As for Erol, the massacre in Roboski, which was perpetrated by F-16 aircraft of the Turkish Armed Forces on December 28, 2011, after a National Security Council (MGK) meeting, cannot be questioned or criticized. In light of his statement, one would expect Erol to say the leader of his party Kilicdaroglu, who visited Roboski in August and promised justice to the families, "What's it to you, brother?"
On the other hand, Mr. Erol is not in the wrong; it cannot even be suggested to investigate the actions of the army, let alone question or criticize them, and Fincanci's imprisonment is concrete proof of that.

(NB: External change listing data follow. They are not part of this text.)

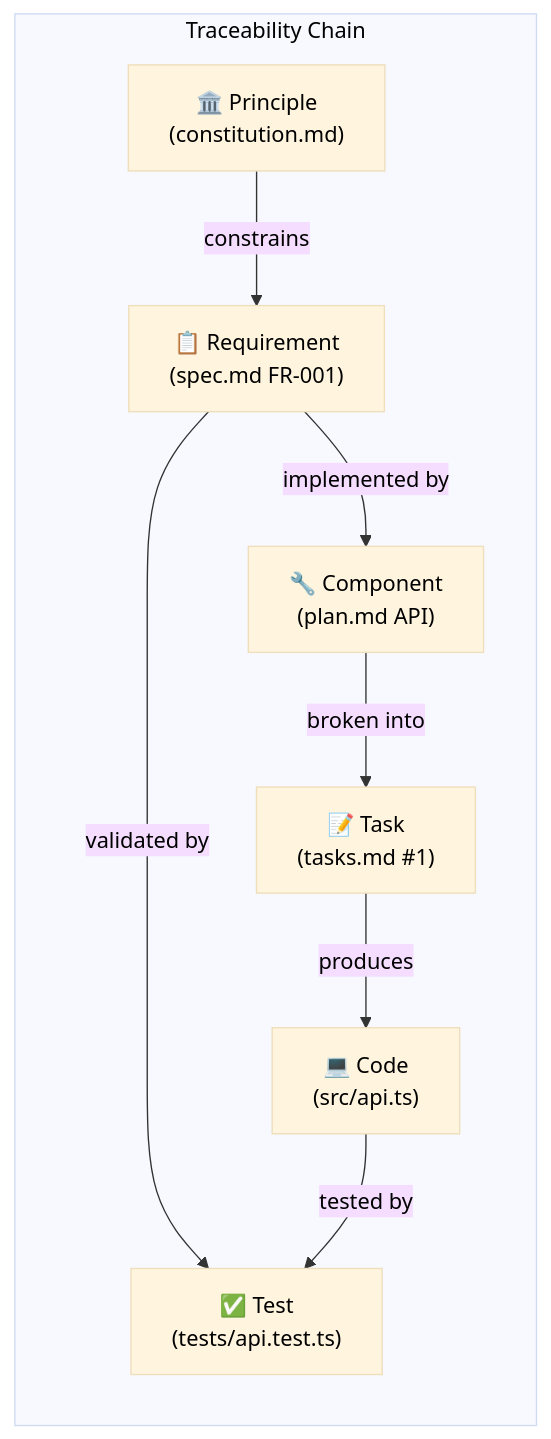
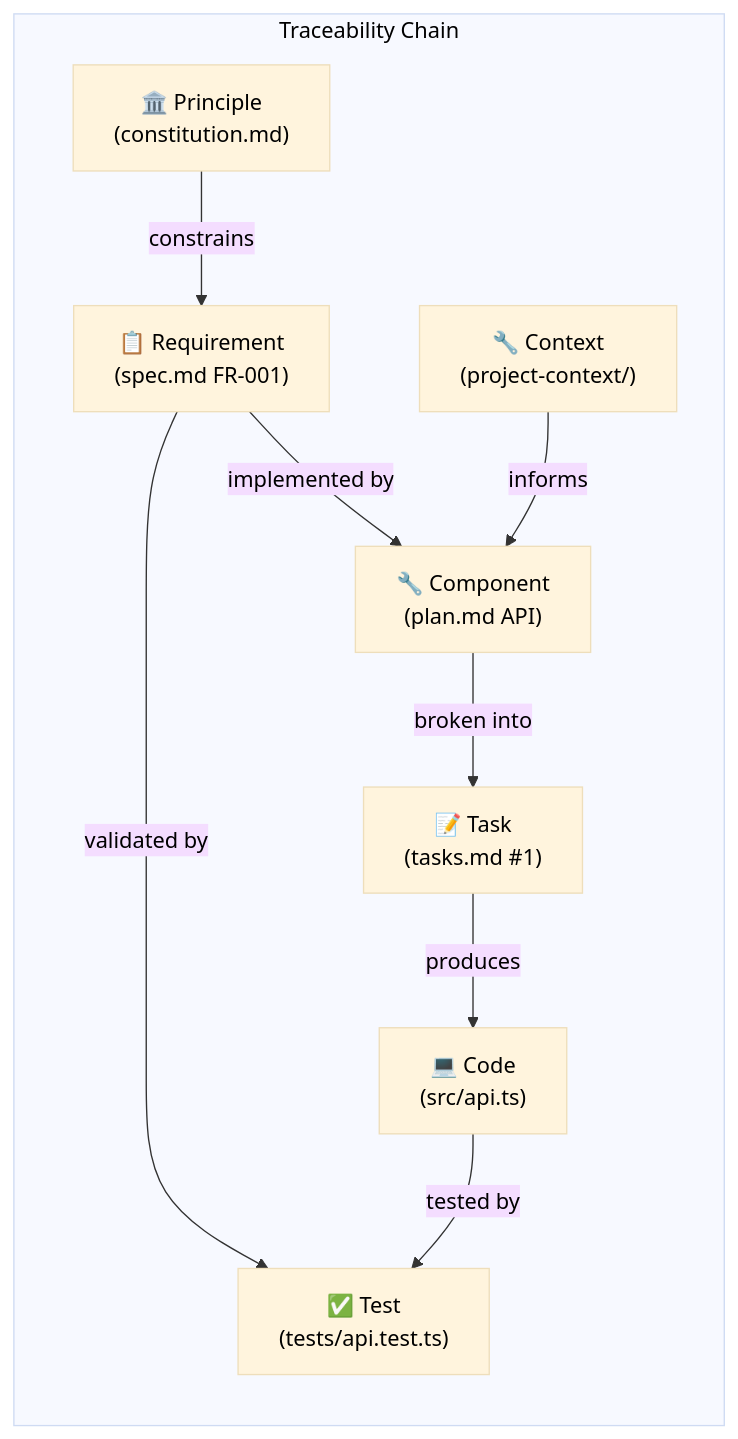
The fourth of 7 diagrams in .specify/docs/flows/artifact-relationships.md (Trindade11/Teste), drawn with Mermaid before and after one commit. The commit also changed other lines of this file and 25 other files, not shown here.

````diff
--- a/.specify/docs/flows/artifact-relationships.md
+++ b/.specify/docs/flows/artifact-relationships.md
@@ -128,21 +145,23 @@
 ```mermaid
 %%{init: {'theme': 'base', 'themeVariables': { 'primaryTextColor': '#000', 'secondaryTextColor': '#000', 'tertiaryTextColor': '#000', 'lineColor': '#333'}}}%%
 flowchart LR
     subgraph Trace["Traceability Chain"]
         direction TB
         
         Principle["🏛️ Principle<br/>(constitution.md)"]
+        Context["🔧 Context<br/>(project-context/)"]
         Requirement["📋 Requirement<br/>(spec.md FR-001)"]
         Component["🔧 Component<br/>(plan.md API)"]
         Task["📝 Task<br/>(tasks.md #1)"]
         Code["💻 Code<br/>(src/api.ts)"]
         Test["✅ Test<br/>(tests/api.test.ts)"]
     end
     
     Principle -->|"constrains"| Requirement
+    Context -->|"informs"| Component
     Requirement -->|"implemented by"| Component
     Component -->|"broken into"| Task
     Task -->|"produces"| Code
     Requirement -->|"validated by"| Test
     Code -->|"tested by"| Test
 ```
````
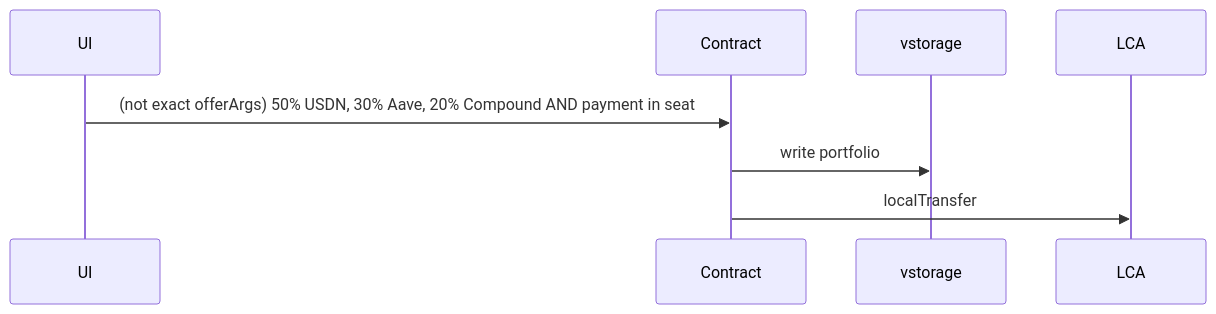
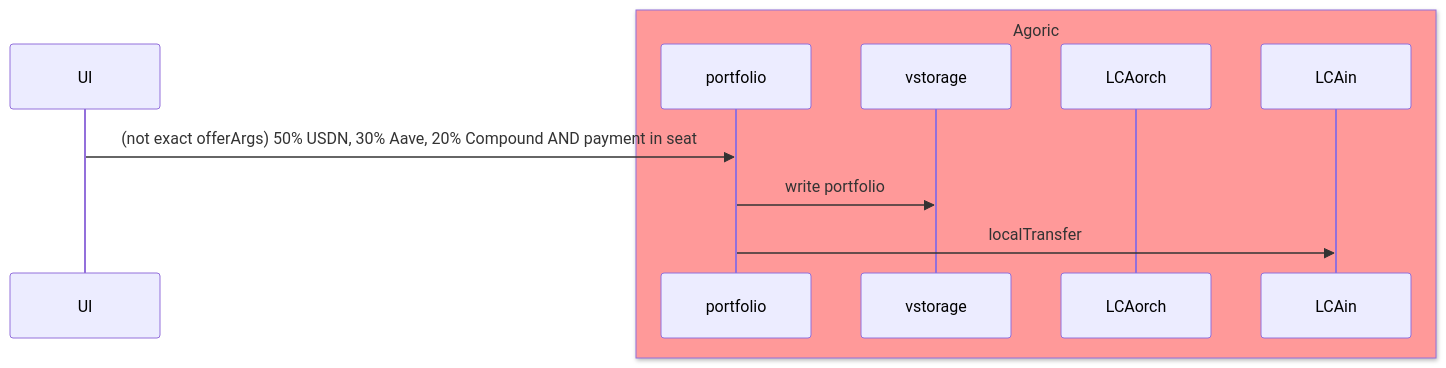
Before and after one commit to Agoric/agoric-sdk: the fourth of 6 diagrams in packages/portfolio-contract/DESIGN-BETA.md, drawn with Mermaid. The commit also changed other lines of this file, not shown here.

Commit message:
docs(portfolio-contract): update sequence diagrams

````diff
--- a/packages/portfolio-contract/DESIGN-BETA.md
+++ b/packages/portfolio-contract/DESIGN-BETA.md
@@ -50,6 +64,14 @@
 ```mermaid
 sequenceDiagram
-  UI ->> Contract: (not exact offerArgs) 50% USDN, 30% Aave, 20% Compound AND payment in seat
-  Contract ->> vstorage: write portfolio
-  Contract ->> LCA: localTransfer
+  UI ->> portfolio: (not exact offerArgs) 50% USDN, 30% Aave, 20% Compound AND payment in seat
+
+  box rgb(255,153,153) Agoric
+    participant portfolio
+    participant vstorage
+    participant LCAorch
+    participant LCAin
+  end
+
+  portfolio ->> vstorage: write portfolio
+  portfolio ->> LCAin: localTransfer
 ```
````
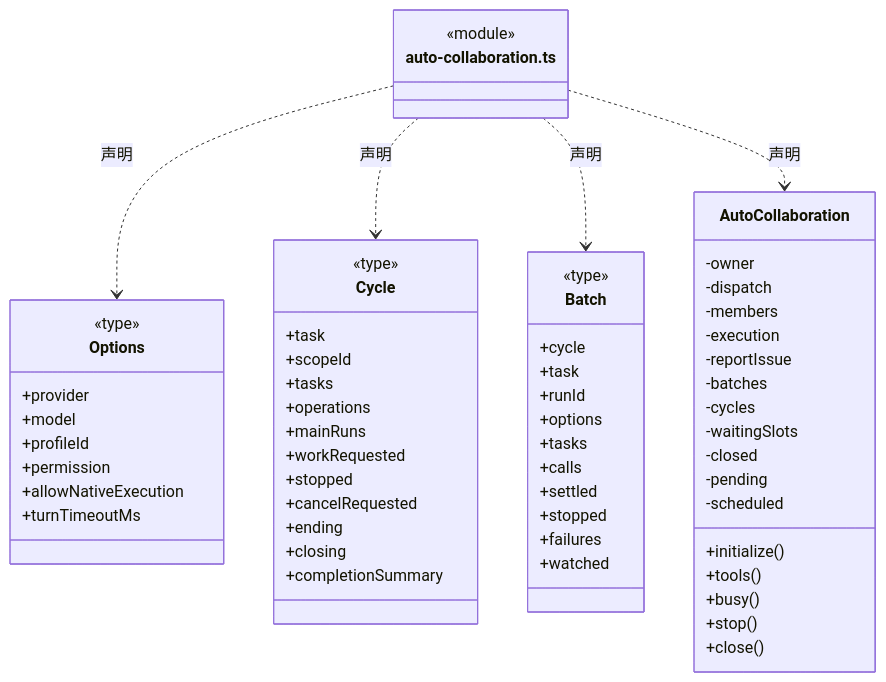
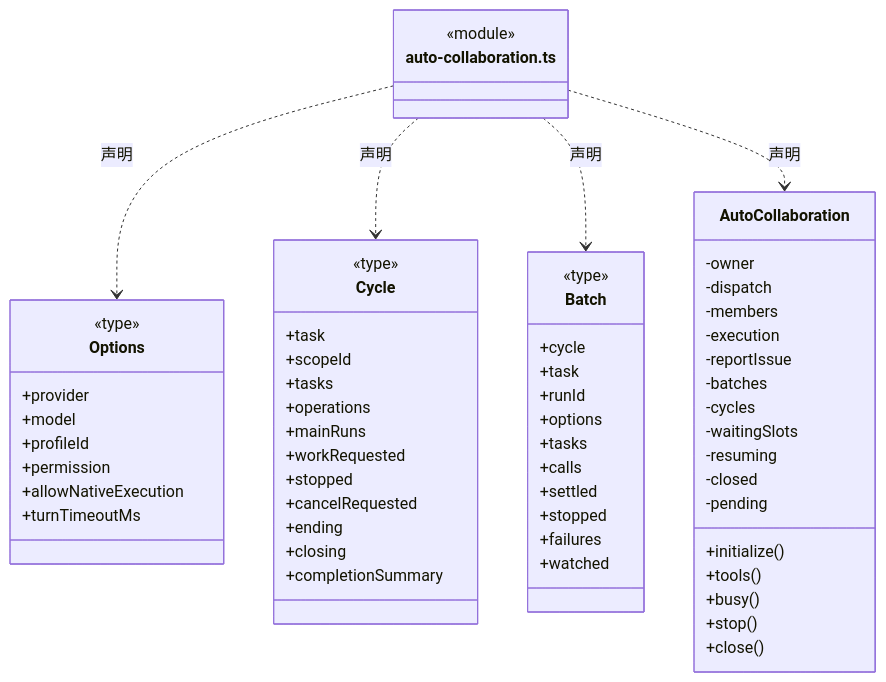
The second of 29 diagrams in src/backend/scheduler-engine/execution/ARCHITECTURE.md (nan023062/cbim), drawn with Mermaid before and after one commit. The commit also changed other lines of this file and 60 other files, not shown here.

````diff
--- a/src/backend/scheduler-engine/execution/ARCHITECTURE.md
+++ b/src/backend/scheduler-engine/execution/ARCHITECTURE.md
@@ -43,64 +44,64 @@
 ```mermaid
 classDiagram
 class N_src_backend_scheduler_engine_execution_auto_collaboration_ts["auto-collaboration.ts"] {
   <<module>>
 }
 class N_src_backend_scheduler_engine_execution_auto_collaboration_ts_Options["Options"] {
   <<type>>
   +provider
   +model
   +profileId
   +permission
   +allowNativeExecution
   +turnTimeoutMs
 }
 N_src_backend_scheduler_engine_execution_auto_collaboration_ts ..> N_src_backend_scheduler_engine_execution_auto_collaboration_ts_Options : 声明
 class N_src_backend_scheduler_engine_execution_auto_collaboration_ts_Cycle["Cycle"] {
   <<type>>
   +task
   +scopeId
   +tasks
   +operations
   +mainRuns
   +workRequested
   +stopped
   +cancelRequested
   +ending
   +closing
   +completionSummary
 }
 N_src_backend_scheduler_engine_execution_auto_collaboration_ts ..> N_src_backend_scheduler_engine_execution_auto_collaboration_ts_Cycle : 声明
 class N_src_backend_scheduler_engine_execution_auto_collaboration_ts_Batch["Batch"] {
   <<type>>
   +cycle
   +task
   +runId
   +options
   +tasks
   +calls
   +settled
   +stopped
   +failures
   +watched
 }
 N_src_backend_scheduler_engine_execution_auto_collaboration_ts ..> N_src_backend_scheduler_engine_execution_auto_collaboration_ts_Batch : 声明
 class N_src_backend_scheduler_engine_execution_auto_collaboration_ts_AutoCollaboration["AutoCollaboration"] {
   +initialize()
   +tools()
   +busy()
   +stop()
   +close()
   -owner
   -dispatch
   -members
   -execution
   -reportIssue
   -batches
   -cycles
   -waitingSlots
+  -resuming
   -closed
   -pending
-  -scheduled
 }
 N_src_backend_scheduler_engine_execution_auto_collaboration_ts ..> N_src_backend_scheduler_engine_execution_auto_collaboration_ts_AutoCollaboration : 声明
 ```
````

On November 6, for example, more than a hundred people were arrested during demonstrations in many parts of the country, including Istanbul, calling for an independent committee to investigate the chemical weapons allegations, with HDP MP Musa Piroglu encircled by police shields and taken into de facto custody.
The 1990s was another period when the activities of Turkish forces were not questioned, as thousands of villages were burned, the white Taurus-brand--supposedly undercover--police cars paraded through the streets, and acid pits were filled with human corpses.
It is also a matter of fact that the activities of the Turkish Armed Forces in the 1990s were questioned by the AKP governments only during the resolution process, that lawsuits were brought against the commanders of the time, and that these lawsuits were eventually terminated with impunity after the end of the resolution process.
The truth is that when Turkey was ruled by a putschist regime, the activities of the Turkish Armed Forces could not be called into question.
However, we are well aware of the fact that the AKP has established its current regime of domination precisely by questioning the actions of the TSK in "non-putsch" times and by carrying out radical purges within the military. As a matter of fact, long before the attempted coup by the Gulenist cadres within the TSK, the AKP's sharp questioning of the army's actions with respect to the tensions between the government and the army, which were so deep that the TSK tried to prevent Erdogan's presidency with an e-memorandum, led the AKP to take over the TSK's influence on politics, and today we can safely say that the AKP no longer allows this institution to be questioned because it has eventually “become the TSK” in a sense.
In other words, for the AKP, the activities of the TSK can either be questioned or not, depending on its current political interests. The opposition, on the other hand, cannot even stand up for freedom of expression, let alone question an institution.